The progression of the S-N curve can be influenced by many factors such as corrosion, temperature, residual stresses, and the presence of notches. The Goodman-Line is a method used to estimate the influence of the mean stress on the fatigue strength.
Probabilistic nature of fatigue
As coupons sampled from a homogeneous frame will display a variation in their number of cycles to failure, the S-N curve should more properly be a Stress-Cycle-Probability (S-N-P) curve to capture the probability of failure after a given number of cycles of a certain stress. Probability distributions that are common in data analysis and in design against fatigue include the log-normal distribution, extreme value distribution, Birnbaum–Saunders distribution, and Weibull distribution.
In practice, a mechanical part is exposed to a complex, often random, sequence of loads, large and small. In order to assess the safe life of such a part:

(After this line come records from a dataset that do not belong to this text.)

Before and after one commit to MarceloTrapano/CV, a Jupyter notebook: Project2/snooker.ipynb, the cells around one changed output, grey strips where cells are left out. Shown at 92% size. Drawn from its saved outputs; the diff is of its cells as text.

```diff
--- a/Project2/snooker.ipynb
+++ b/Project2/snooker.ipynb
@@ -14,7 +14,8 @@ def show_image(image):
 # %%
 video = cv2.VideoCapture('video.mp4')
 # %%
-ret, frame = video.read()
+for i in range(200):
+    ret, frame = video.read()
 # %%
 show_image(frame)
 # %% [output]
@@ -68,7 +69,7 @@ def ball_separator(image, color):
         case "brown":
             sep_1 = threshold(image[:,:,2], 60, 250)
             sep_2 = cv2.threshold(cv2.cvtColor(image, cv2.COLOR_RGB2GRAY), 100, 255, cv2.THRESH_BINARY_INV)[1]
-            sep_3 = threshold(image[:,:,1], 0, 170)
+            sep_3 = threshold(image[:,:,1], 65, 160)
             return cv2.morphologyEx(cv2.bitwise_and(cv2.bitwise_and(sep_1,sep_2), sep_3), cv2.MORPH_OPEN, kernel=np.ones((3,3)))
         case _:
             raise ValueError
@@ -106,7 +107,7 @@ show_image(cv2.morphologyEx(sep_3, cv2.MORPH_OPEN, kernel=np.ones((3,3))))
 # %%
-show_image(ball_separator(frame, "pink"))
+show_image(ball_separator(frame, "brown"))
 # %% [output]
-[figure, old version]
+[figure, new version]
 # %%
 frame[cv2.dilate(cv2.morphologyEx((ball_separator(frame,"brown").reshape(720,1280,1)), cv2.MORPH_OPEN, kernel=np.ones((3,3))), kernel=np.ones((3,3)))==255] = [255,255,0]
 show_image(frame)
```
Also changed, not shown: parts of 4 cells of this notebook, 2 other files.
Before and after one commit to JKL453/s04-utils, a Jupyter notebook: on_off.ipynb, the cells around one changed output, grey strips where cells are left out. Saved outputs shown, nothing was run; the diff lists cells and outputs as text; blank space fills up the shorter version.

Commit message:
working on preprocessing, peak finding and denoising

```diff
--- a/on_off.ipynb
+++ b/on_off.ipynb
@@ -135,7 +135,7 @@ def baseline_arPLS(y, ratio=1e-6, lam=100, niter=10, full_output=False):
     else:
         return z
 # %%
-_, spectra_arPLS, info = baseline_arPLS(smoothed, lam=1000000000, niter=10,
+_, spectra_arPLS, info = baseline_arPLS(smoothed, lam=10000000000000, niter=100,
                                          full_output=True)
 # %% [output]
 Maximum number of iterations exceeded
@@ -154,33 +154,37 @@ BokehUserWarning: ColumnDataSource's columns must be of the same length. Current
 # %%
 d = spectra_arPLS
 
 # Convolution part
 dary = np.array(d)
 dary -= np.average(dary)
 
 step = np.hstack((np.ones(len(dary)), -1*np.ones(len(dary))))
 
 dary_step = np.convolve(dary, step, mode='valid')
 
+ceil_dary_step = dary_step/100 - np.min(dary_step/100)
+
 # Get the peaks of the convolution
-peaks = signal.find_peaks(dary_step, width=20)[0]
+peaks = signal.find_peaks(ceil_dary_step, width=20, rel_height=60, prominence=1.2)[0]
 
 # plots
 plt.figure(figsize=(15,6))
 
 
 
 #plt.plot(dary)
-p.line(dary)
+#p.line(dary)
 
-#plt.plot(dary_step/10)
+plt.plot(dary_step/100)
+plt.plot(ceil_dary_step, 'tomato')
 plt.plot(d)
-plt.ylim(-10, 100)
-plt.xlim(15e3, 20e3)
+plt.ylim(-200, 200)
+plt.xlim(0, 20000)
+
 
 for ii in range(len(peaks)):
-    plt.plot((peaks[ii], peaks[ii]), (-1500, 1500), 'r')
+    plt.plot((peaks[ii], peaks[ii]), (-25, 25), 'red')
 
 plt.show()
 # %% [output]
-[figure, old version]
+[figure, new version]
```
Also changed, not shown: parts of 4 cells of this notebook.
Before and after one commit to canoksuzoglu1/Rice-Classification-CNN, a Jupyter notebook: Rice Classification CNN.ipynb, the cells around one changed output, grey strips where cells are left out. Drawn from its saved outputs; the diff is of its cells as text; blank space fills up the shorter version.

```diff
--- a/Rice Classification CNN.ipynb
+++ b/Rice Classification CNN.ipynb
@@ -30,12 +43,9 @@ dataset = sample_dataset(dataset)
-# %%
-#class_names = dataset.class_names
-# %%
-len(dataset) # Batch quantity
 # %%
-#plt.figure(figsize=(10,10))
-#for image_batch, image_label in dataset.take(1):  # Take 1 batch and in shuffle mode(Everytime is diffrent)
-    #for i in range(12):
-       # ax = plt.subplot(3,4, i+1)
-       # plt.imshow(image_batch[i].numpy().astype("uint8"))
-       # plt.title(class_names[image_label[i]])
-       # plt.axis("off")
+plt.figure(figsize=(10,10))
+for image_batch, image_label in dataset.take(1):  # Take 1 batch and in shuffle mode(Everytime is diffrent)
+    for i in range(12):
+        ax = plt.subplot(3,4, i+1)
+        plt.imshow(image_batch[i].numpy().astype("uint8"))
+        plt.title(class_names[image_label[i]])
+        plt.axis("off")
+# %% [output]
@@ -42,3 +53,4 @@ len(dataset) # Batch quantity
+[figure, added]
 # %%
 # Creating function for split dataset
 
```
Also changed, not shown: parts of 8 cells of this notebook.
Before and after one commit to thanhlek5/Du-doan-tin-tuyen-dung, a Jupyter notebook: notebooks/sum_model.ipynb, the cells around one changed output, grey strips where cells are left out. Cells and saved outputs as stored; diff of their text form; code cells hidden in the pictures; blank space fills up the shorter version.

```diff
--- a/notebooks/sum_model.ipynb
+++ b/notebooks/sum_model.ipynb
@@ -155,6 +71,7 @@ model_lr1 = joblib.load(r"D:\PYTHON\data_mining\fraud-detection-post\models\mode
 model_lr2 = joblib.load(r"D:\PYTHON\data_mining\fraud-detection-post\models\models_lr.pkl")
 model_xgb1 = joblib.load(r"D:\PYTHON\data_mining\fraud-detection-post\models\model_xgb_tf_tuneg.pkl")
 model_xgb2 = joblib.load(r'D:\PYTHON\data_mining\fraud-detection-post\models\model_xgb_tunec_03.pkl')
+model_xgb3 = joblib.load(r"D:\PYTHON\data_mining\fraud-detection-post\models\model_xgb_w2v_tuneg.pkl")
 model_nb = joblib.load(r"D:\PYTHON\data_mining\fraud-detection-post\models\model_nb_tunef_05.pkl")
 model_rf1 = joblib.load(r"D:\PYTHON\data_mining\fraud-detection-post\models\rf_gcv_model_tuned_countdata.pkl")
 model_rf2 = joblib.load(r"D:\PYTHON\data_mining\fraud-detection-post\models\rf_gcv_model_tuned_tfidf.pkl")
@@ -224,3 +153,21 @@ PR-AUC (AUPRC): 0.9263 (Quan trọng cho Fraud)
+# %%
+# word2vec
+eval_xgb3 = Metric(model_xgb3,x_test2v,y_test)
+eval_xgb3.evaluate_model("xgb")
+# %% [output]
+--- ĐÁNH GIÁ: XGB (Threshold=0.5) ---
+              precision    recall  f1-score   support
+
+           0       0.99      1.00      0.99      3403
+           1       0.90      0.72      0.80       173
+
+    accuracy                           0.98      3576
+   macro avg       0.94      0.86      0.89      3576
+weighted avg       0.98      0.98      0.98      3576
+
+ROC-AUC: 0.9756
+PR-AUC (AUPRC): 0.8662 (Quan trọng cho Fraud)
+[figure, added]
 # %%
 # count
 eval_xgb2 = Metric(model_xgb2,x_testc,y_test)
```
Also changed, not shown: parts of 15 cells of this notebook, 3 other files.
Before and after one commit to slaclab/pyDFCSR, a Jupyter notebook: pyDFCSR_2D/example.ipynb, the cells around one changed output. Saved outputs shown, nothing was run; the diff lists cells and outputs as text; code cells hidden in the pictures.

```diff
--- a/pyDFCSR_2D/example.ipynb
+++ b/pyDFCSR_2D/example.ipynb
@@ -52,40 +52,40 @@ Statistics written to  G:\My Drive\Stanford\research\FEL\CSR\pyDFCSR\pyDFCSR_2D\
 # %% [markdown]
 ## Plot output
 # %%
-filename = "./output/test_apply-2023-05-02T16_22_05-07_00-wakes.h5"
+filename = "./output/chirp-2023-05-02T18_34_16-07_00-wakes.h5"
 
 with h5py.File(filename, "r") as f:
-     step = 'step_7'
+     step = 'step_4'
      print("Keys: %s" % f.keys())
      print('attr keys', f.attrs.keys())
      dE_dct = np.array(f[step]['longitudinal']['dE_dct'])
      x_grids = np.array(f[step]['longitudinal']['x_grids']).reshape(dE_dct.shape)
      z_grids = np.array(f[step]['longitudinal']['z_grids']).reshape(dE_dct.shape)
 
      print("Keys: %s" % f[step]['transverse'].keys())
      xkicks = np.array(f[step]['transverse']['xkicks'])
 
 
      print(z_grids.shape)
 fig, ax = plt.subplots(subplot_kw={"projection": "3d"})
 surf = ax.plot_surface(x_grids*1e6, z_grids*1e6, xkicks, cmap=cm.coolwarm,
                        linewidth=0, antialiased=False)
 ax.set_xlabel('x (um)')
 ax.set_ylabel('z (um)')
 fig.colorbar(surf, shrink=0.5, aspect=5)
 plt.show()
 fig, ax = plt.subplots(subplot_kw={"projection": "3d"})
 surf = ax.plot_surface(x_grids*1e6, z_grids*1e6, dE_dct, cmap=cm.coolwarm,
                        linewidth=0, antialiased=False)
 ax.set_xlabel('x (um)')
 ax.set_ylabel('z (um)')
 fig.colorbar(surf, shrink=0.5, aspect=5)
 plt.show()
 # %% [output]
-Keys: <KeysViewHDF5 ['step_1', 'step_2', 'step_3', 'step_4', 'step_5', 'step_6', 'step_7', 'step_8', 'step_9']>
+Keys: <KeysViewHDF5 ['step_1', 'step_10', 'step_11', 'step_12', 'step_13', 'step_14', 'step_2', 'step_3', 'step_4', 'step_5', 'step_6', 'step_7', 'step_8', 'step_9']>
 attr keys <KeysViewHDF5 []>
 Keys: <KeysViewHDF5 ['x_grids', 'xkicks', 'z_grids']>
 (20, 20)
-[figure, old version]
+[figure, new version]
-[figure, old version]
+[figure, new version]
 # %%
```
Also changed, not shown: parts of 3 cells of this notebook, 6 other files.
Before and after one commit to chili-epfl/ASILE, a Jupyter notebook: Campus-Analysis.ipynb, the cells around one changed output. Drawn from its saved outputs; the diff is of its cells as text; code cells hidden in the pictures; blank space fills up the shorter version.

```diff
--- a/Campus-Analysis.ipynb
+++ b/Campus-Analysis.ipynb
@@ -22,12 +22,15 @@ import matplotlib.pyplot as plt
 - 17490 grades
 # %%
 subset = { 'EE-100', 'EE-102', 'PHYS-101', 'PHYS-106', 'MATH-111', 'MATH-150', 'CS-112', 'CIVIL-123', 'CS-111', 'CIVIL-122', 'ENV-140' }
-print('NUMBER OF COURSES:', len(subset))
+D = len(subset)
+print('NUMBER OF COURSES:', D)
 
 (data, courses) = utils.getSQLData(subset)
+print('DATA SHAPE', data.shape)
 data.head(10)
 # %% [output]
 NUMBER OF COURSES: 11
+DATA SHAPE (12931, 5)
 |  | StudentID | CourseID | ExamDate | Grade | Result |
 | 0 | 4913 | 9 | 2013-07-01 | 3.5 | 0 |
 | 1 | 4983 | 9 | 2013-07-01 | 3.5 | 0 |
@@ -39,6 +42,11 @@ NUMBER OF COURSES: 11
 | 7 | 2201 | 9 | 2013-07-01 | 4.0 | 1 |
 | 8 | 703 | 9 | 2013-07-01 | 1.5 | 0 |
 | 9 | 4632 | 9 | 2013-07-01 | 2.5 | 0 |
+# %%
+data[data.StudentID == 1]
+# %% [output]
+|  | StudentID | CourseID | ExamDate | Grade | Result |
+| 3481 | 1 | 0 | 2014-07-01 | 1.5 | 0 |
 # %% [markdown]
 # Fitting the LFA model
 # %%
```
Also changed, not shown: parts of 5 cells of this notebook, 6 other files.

- Complex loading is reduced to a series of simple cyclic loadings using a technique such as rainflow analysis;
- A histogram of cyclic stress is created from the rainflow analysis to form a fatigue damage spectrum;
- For each stress level, the degree of cumulative damage is calculated from the S-N curve; and
- The effects of the individual contributions are combined using an algorithm such as Miner’s rule.
Since S-N curves are typically generated for uniaxial loading, some equivalence rule is needed whenever the loading is multiaxial. For simple, proportional loading histories (lateral load in a constant ratio with the axial), Miner’s rule may be applied. For more complex situations, such as nonproportional loading, critical plane analysis should be used.
In 1945, M A Miner popularized a rule that had first been proposed by A. Palmgren in 1924. The rule, variously called Miner’s rule or the Palmgren-Miner linear damage hypothesis, states that where there are k different stress magnitudes in a spectrum, Si (1 ≤ i ≤ k), each contributing ni(Si) cycles, then if Ni(Si) is the number of cycles to failure of a constant stress reversal Si (determined by uni-axial fatigue tests), failure occurs when:
C is experimentally found to be between 0.7 and 2.2. Usually for design purposes, C is assumed to be 1.0. This can be thought of as assessing what proportion of life is consumed by a linear combination of stress reversals at varying magnitudes.
Because of the great convenience of Miner’s rule, it is widely used and well accepted in the industry.
In fracture mechanics, Anderson, Gomez, and Paris derived relationships for the stage II crack growth with cycles N, in terms of the cyclical component ΔK of the Stress Intensity Factor K
where a is the crack length and m is typically in the range 3 to 5 (for metals), which states that the rate of crack growth with respect to the cycles of load applied is a function of the stress intensity factor; this is named Paris’ law.
This relationship was later modified (by Forman, 1967) to make better allowance for the mean stress, by introducing a factor depending on (1-R) where R= min stress/max stress, in the denominator.
Mean Stress Correction
High cycle fatigue is sensitive to mean stresses. In the software Fatigue+, the following options are available for mean stress correction:
For Basquin model, select Soderberg, Goodman, Gerber,Morrow, Smith-Watson-Topper, or None.
For Basquin-Coffin-Manson relation, select Morrow, Smith-Watson-Topper, Manson-Halford, or None. (See Low Cycle Fatigue)
In the design code based fatigue models, the mean stress correction is often incorporated into the models in compliance with corresponding design codes.